Red Cross doesn't want your old clothes. They don't want canned foods. They don't want old electronics or your discarded dinnerware. What they need is volunteers and money. But Mitt Romney doesn't seem to be aware, or even care, that material items collected for the superstorm Sandy victims can impede relief efforts. In fact, as governor, Romney proved he has no clue about how government works.
Yesterday at a what was really a campaign event in Ohio, Romney encouraged attendees to bring canned goods, despite the Red Cross' website stating that donating these items take up valuable time and resources because they must be sorted, cleaned, and disposed of when they could be spending time doing actual relief work. The GOP candidate's audacity was such that even though he had to have known about this policy at some point, he told the Red Cross to accept his donations, even though he was told they couldn't.
And get this, the Romney campaign never intended to donate any of these collected items to states that are solidly blue, like New York or New Jersey, despite their being the hardest hit.
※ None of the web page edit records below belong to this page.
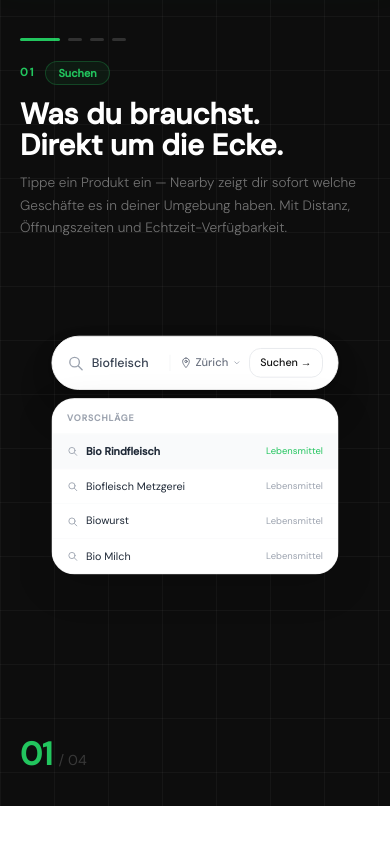
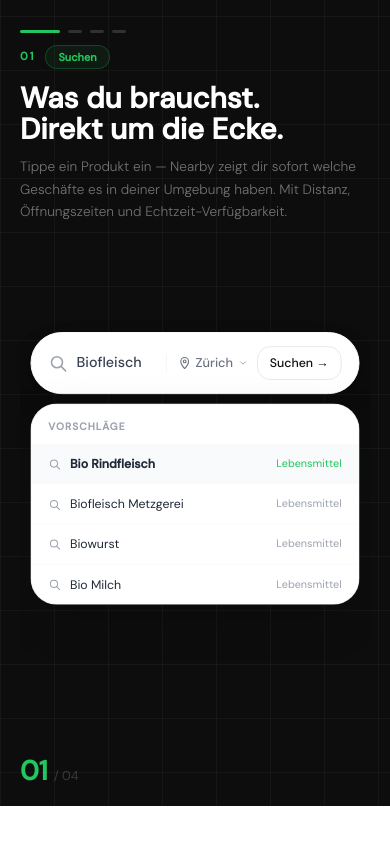
Before and after one commit to etiennezogg/Nearby-Coming-Soon, a Next.js app: page / in a window 390 px wide. Shown: the part 1987-2831 px from the top of the page. Built offline with nearby package versions, Linux system fonts and the light colour scheme.

Commit message:
Make mobile feature visuals larger
Reduce top/bottom padding and text area height to give more
vertical space to the visuals. Increase scale from 0.82 to 0.94.
Shrink counter slightly to recover more space.

https://claude.ai/code/session_01K1LrTwo1f7NH8m9ATgCzwd

```diff
--- a/src/app/page.tsx
+++ b/src/app/page.tsx
@@ -530,9 +530,9 @@ function FeatureShowcase() {
 
         {isMobile ? (
           /* ── MOBILE LAYOUT ── */
-          <div style={{ height: '100%', display: 'flex', flexDirection: 'column', padding: '0 20px 28px' }}>
+          <div style={{ height: '100%', display: 'flex', flexDirection: 'column', padding: '0 20px 14px' }}>
             {/* Step pills */}
-            <div style={{ display: 'flex', gap: 8, paddingTop: 76, paddingBottom: 20, flexShrink: 0 }}>
+            <div style={{ display: 'flex', gap: 8, paddingTop: 68, paddingBottom: 12, flexShrink: 0 }}>
               {slides.map((_, i) => (
                 <button key={i} onClick={() => scrollToSlide(i)}
                   style={{ height: 3, border: 'none', cursor: 'pointer', padding: 0, borderRadius: 9999, flexShrink: 0,
@@ -543,7 +543,7 @@ function FeatureShowcase() {
             </div>
 
             {/* Text content */}
-            <div style={{ position: 'relative', height: 210, flexShrink: 0 }}>
+            <div style={{ position: 'relative', height: 178, flexShrink: 0 }}>
               {slides.map((slide, i) => (
                 <div key={i} style={{ position: 'absolute', inset: 0, display: 'flex', flexDirection: 'column', justifyContent: 'flex-start',
                   opacity: i === activeIndex ? 1 : 0, transform: i === activeIndex ? 'translateY(0)' : 'translateY(14px)',
@@ -566,16 +566,16 @@ function FeatureShowcase() {
                 <div key={i} style={{ position: 'absolute', inset: 0, display: 'flex', alignItems: 'center', justifyContent: 'center',
                   opacity: i === activeIndex ? 1 : 0, transition: 'opacity 0.55s ease',
                   pointerEvents: i === activeIndex ? 'auto' : 'none',
-                  transform: 'scale(0.82)', transformOrigin: 'top center' }}>
+                  transform: 'scale(0.94)', transformOrigin: 'top center' }}>
                   <Visual index={i} accent={slide.accent} isMobile={true} />
                 </div>
               ))}
             </div>
 
             {/* Counter */}
-            <div style={{ display: 'flex', alignItems: 'baseline', gap: 6, flexShrink: 0, paddingTop: 10 }}>
-              <span style={{ fontWeight: 800, fontSize: '2rem', color: s.accent, transition: 'color 0.6s ease' }}>{String(activeIndex + 1).padStart(2, '0')}</span>
-              <span style={{ color: 'rgba(255,255,255,0.18)', fontSize: '0.9rem' }}>/ {String(slides.length).padStart(2, '0')}</span>
+            <div style={{ display: 'flex', alignItems: 'baseline', gap: 6, flexShrink: 0, paddingTop: 6 }}>
+              <span style={{ fontWeight: 800, fontSize: '1.7rem', color: s.accent, transition: 'color 0.6s ease' }}>{String(activeIndex + 1).padStart(2, '0')}</span>
+              <span style={{ color: 'rgba(255,255,255,0.18)', fontSize: '0.8rem' }}>/ {String(slides.length).padStart(2, '0')}</span>
             </div>
           </div>
         ) : (
```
Nope, his intention was to donate those items to precious swing states, like North Carolina, Pennsylvania, and Virginia. In the end, though, the Red Cross had the last word. The branch where he wanted to donate the goods only accepted money for donations, but the Red Cross said they could send the items to their warehouse in New Jersey.
It's been well-reported that Mitt has said that FEMA has to go because he believes that states should take care of their own. What most people don't know is that when he was governor in 2004, he vetoed flood preparation funding, after the city of Peabody experienced major flooding after heavy rains. Romney had requested that President Bush declare Essex, Middlesex, and Suffolk Counties disaster areas, which would assure federal relief from FEMA.
Great, right? But later that year, when legislators proposed a $5.7 million flood preparation project to which the federal government would have added another $22 million, Governor Romney vetoed it. Local governments hit hard in that area said they believed that the governor's veto boiled down to a serious lack of understanding of how infrastructure works. In 2007, the same area flooded again as a direct result of Romney's refusal to fund the project.
Bottom line, Mitt Romney is a businessman, not a government man. He neither knows nor cares about anything else other than making as much money as possible while spending as little as possible. His refusal to answer questions about his thoughts on FEMA in recent days shows he knows his position is very unpopular. Just yesterday, a Romney spokesperson told news agencies that not only states should be responsible for disaster relief, but the federal government should be called upon, too. However, during the primary debates in June he stated that using federal funds for disaster relief was "immoral."
Just what, Mr. Romney, is immoral about the federal government speeding up recovery efforts for the people who live in areas destroyed and weakened by disaster? Hurricane Sandy substantially blew away the Republican candidate's advantage in a hotly contested race. Unfortunately, it wasn't able to blow away his hubris.